• **EXERCISE DIRECTIONS**:
Take from the material every line containing the string "field" and copy it.

(THE RECORDS Opens)

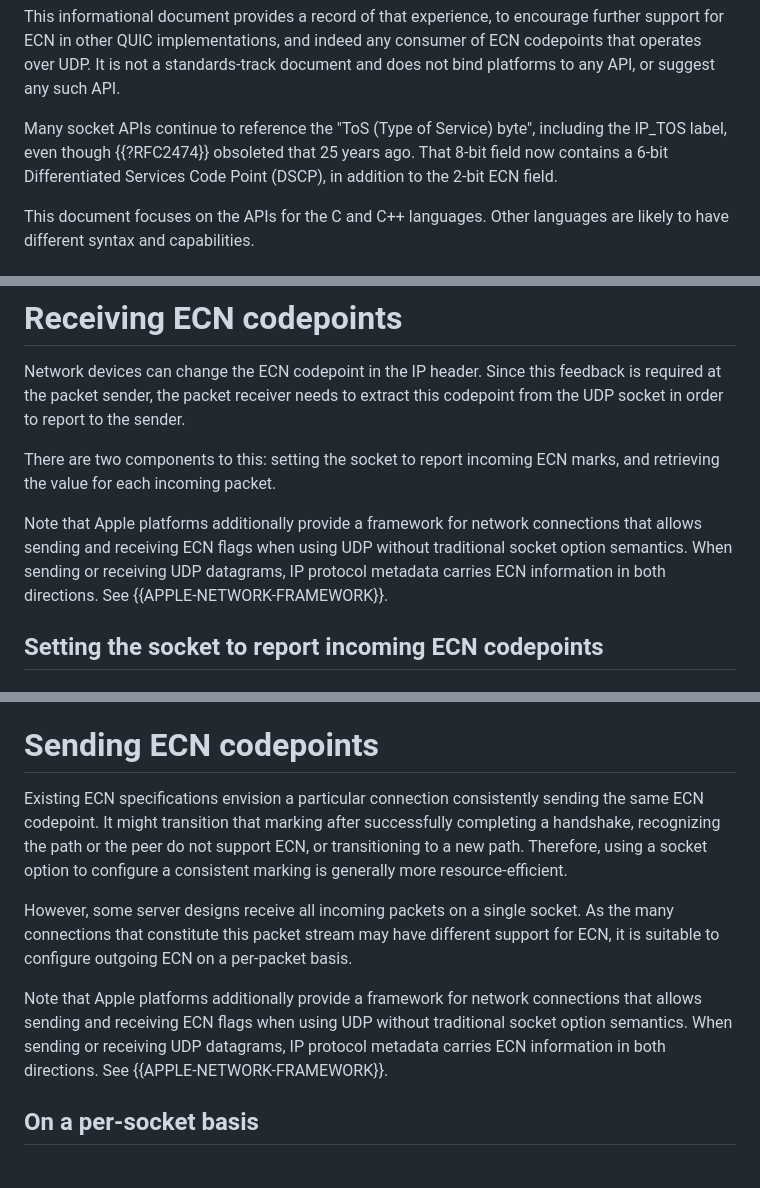
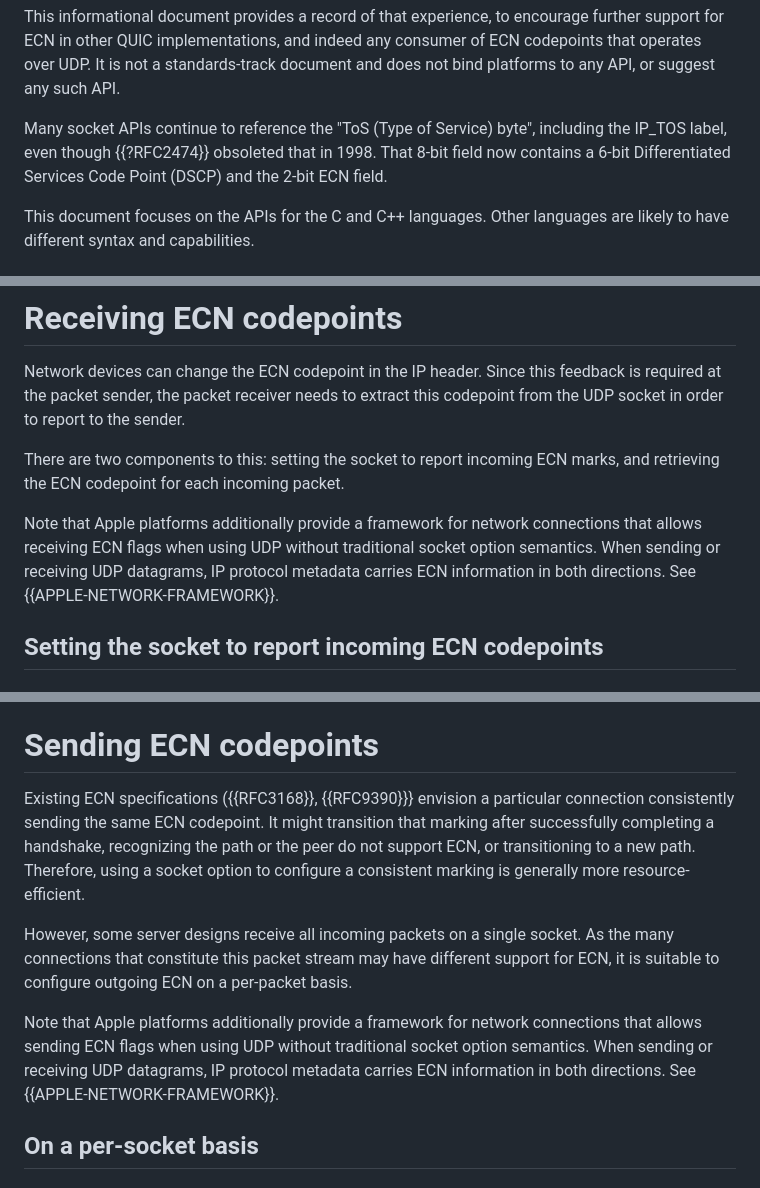
Before and after one commit to tsvwg/udp-ecn, a Markdown page: draft-ietf-tsvwg-udp-ecn.md, 3 parts joined by grey strips. Rendered like a GitHub page.

```diff
--- a/draft-ietf-tsvwg-udp-ecn.md
+++ b/draft-ietf-tsvwg-udp-ecn.md
@@ -95,9 +95,9 @@ of ECN codepoints that operates over UDP. It is not a standards-track document
 and does not bind platforms to any API, or suggest any such API.
 
 Many socket APIs continue to reference the "ToS (Type of Service) byte",
-including the IP_TOS label, even though {{?RFC2474}} obsoleted that 25 years
-ago. That 8-bit field now contains a 6-bit Differentiated Services Code Point
-(DSCP), in addition to the 2-bit ECN field.
+including the IP_TOS label, even though {{?RFC2474}} obsoleted that in 1998.
+That 8-bit field now contains a 6-bit Differentiated Services Code Point (DSCP)
+and the 2-bit ECN field.
 
 This document focuses on the APIs for the C and C++ languages. Other languages
 are likely to have different syntax and capabilities.
@@ -119,12 +119,12 @@ feedback is required at the packet sender, the packet receiver needs to extract
 this codepoint from the UDP socket in order to report to the sender.
 
 There are two components to this: setting the socket to report incoming ECN
-marks, and retrieving the value for each incoming packet.
+marks, and retrieving the ECN codepoint for each incoming packet.
 
 Note that Apple platforms additionally provide a framework for network
-connections that allows sending and receiving ECN flags when using UDP without
-traditional socket option semantics. When sending or receiving UDP datagrams, IP
-protocol metadata carries ECN information in both directions. See
+connections that allows receiving ECN flags when using UDP without traditional
+socket option semantics. When sending or receiving UDP datagrams, IP protocol
+metadata carries ECN information in both directions. See
 {{APPLE-NETWORK-FRAMEWORK}}.
 
 ## Setting the socket to report incoming ECN codepoints
@@ -225,20 +225,21 @@ further bitwise operations.
 
 # Sending ECN codepoints
 
-Existing ECN specifications envision a particular connection consistently
-sending the same ECN codepoint. It might transition that marking after
-successfully completing a handshake, recognizing the path or the peer do not
-support ECN, or transitioning to a new path. Therefore, using a socket option
-to configure a consistent marking is generally more resource-efficient.
+Existing ECN specifications ({{RFC3168}}, {{RFC9390}}} envision a particular
+connection consistently sending the same ECN codepoint. It might transition that
+marking after successfully completing a handshake, recognizing the path or the
+peer do not support ECN, or transitioning to a new path. Therefore, using a
+socket option to configure a consistent marking is generally more resource-
+efficient.
 
 However, some server designs receive all incoming packets on a single socket.
 As the many connections that constitute this packet stream may have different
 support for ECN, it is suitable to configure outgoing ECN on a per-packet basis.
 
 Note that Apple platforms additionally provide a framework for network
-connections that allows sending and receiving ECN flags when using UDP without
-traditional socket option semantics. When sending or receiving UDP datagrams, IP
-protocol metadata carries ECN information in both directions. See
+connections that allows sending ECN flags when using UDP without traditional
+socket option semantics. When sending or receiving UDP datagrams, IP protocol
+metadata carries ECN information in both directions. See
 {{APPLE-NETWORK-FRAMEWORK}}.
 
 ## On a per-socket basis
```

(THE RECORDS Closes)

• **WRITTEN SOLUTION**:
-ago. That 8-bit field now contains a 6-bit Differentiated Services Code Point
-(DSCP), in addition to the 2-bit ECN field.
+That 8-bit field now contains a 6-bit Differentiated Services Code Point (DSCP)
+and the 2-bit ECN field.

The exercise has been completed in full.